4 White Lies You Should Never Tell Your Partner
Your partner probably already knows you're lying, so why pretend you're not?
Posted April 19, 2018 | Reviewed by Jessica Schrader
When do we tacitly “permit” ourselves to use white lies? Research indicates that we are likely to tell a white lie for four common reasons (Camden, Motley, & Wilson, 2009). These are to avoid shame or humiliation; to keep conflict or disruption to a minimum; to end an inconvenient encounter; and to end a relationship (“It’s not you, it's me”).
Using white lies under these circumstances is considered socially acceptable, but when the goal of the lie moves towards deception of others for your own selfish purposes, these lies have turned a corner. No longer "white lies," they become an attempt at a “snow job” designed to take advantage of another. For instance, it’s OK to lie to save your partner's feelings if you say you “love” the meal he lovingly prepared for you, even if it’s not exactly what you’d ever make for yourself. However, it’s not OK to lie when the only feelings you’re protecting are your own .
When Do White Lies Become Hazardous to a Relationship?
Deciding what is an “OK” lie and what is a “dangerous lie” requires consideration of your motivation and the potential fallout if the truth were found out. When it involves too much interest in the activities or presence of another person who could be seen as a romantic rival or threat, the real question is why you are giving in to temptation if you know it’s a behavior that might land you on the wrong side of an argument with your current partner. However, the “lie” that you didn’t peek may be a bigger problem than the fact that your eyes momentarily wandered. Lies are used to cover up the truth and when lies are needed, partners begin to wonder what is really the truth.

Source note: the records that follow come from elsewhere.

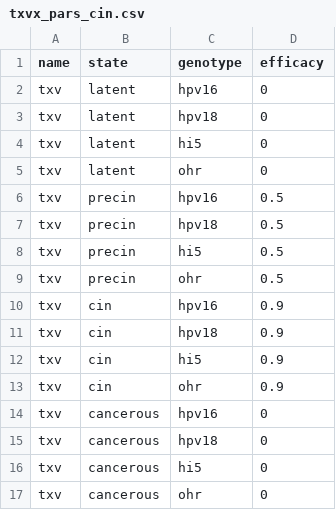
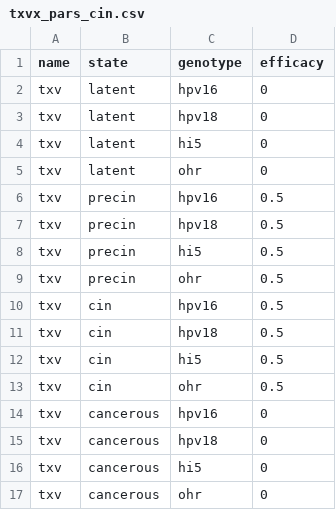
Before and after one commit to hpvsim/hpvsim_rwanda, a CSV file: txvx_pars_cin.csv, drawn as a sheet.

```diff
--- a/txvx_pars_cin.csv
+++ b/txvx_pars_cin.csv
@@ -9,6 +9,6 @@ txv,precin,hi5,0.5
 txv,precin,ohr,0.5
-txv,cin,hpv16,0.9
-txv,cin,hpv18,0.9
-txv,cin,hi5,0.9
-txv,cin,ohr,0.9
+txv,cin,hpv16,0.5
+txv,cin,hpv18,0.5
+txv,cin,hi5,0.5
+txv,cin,ohr,0.5
 txv,cancerous,hpv16,0
```
Also changed, not shown: txvx_pars_precin.csv, 9 other files.
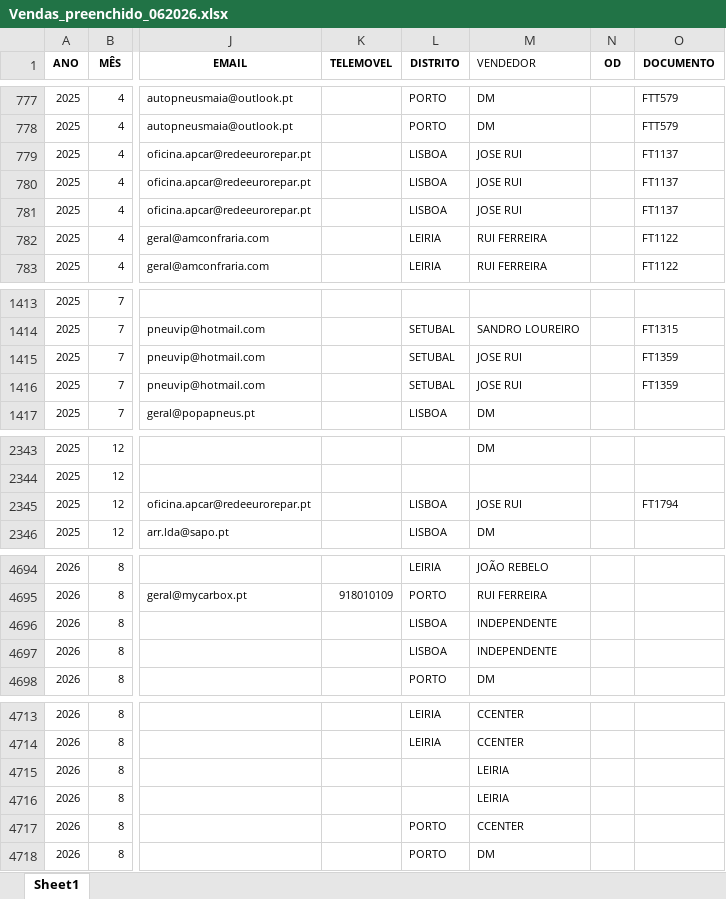
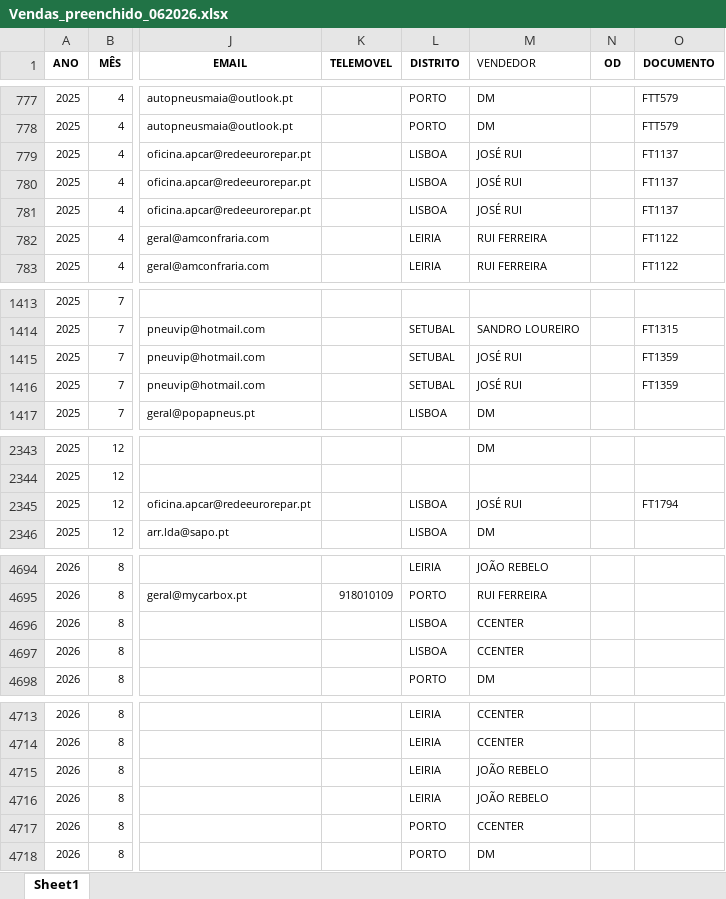
Before and after one commit to PedroM1976/DashboardDM, an Excel workbook: Vendas_preenchido_062026.xlsx, sheet Sheet1, drawn as a sheet; only a part is shown, gaps mark what is left out; values as stored, in another font and other column widths than the file's, no borders; the diff covers the shown part only; the diff names each change by its address in the sheet, - before the commit and + after, or states it on an @@ line.

Commit message:
Update Vendas_preenchido_062026.xlsx

```diff
--- a/Vendas_preenchido_062026.xlsx (sheet Sheet1)
+++ b/Vendas_preenchido_062026.xlsx (sheet Sheet1)
-M779:M781 (VENDEDOR): JOSE RUI
+M779:M781 (VENDEDOR): JOSÉ RUI
-M1415:M1416 (VENDEDOR): JOSE RUI
+M1415:M1416 (VENDEDOR): JOSÉ RUI
-M2345 (VENDEDOR): JOSE RUI
+M2345 (VENDEDOR): JOSÉ RUI
-M4696:M4697 (VENDEDOR): INDEPENDENTE
+M4696:M4697 (VENDEDOR): CCENTER
-L4715:L4716 (DISTRITO): (empty)
+L4715:L4716 (DISTRITO): LEIRIA
-M4715:M4716 (VENDEDOR): LEIRIA
+M4715:M4716 (VENDEDOR): JOÃO REBELO
```
Also changed, not shown: 4 edited cells elsewhere in this sheet.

In short, a white lie becomes hazardous when it’s used to protect your own hide, not when it’s done to protect the feelings of another. Think about it this way: What’s the probable reaction if a “white lie” was revealed for the untruth it was? In cases of actively checking out the social media postings of an ex, a partner may be a bit justified to find out their that his partner was doing this covertly. If he found out you were willing to re-watch an episode of Billions that you’d already “stealth-watched,” he’d probably be a little disappointed, but not threatened. Everyone has a different expectation regarding what issues require the absolute truth—either from themselves or others. If your intuition is urging you to avoid even a "white lie," follow your gut.
4 White Lies You Should Never Tell
Here are four “white lies” that you should never use with a current or potential partner if you want to be on the right side of relational behaviors:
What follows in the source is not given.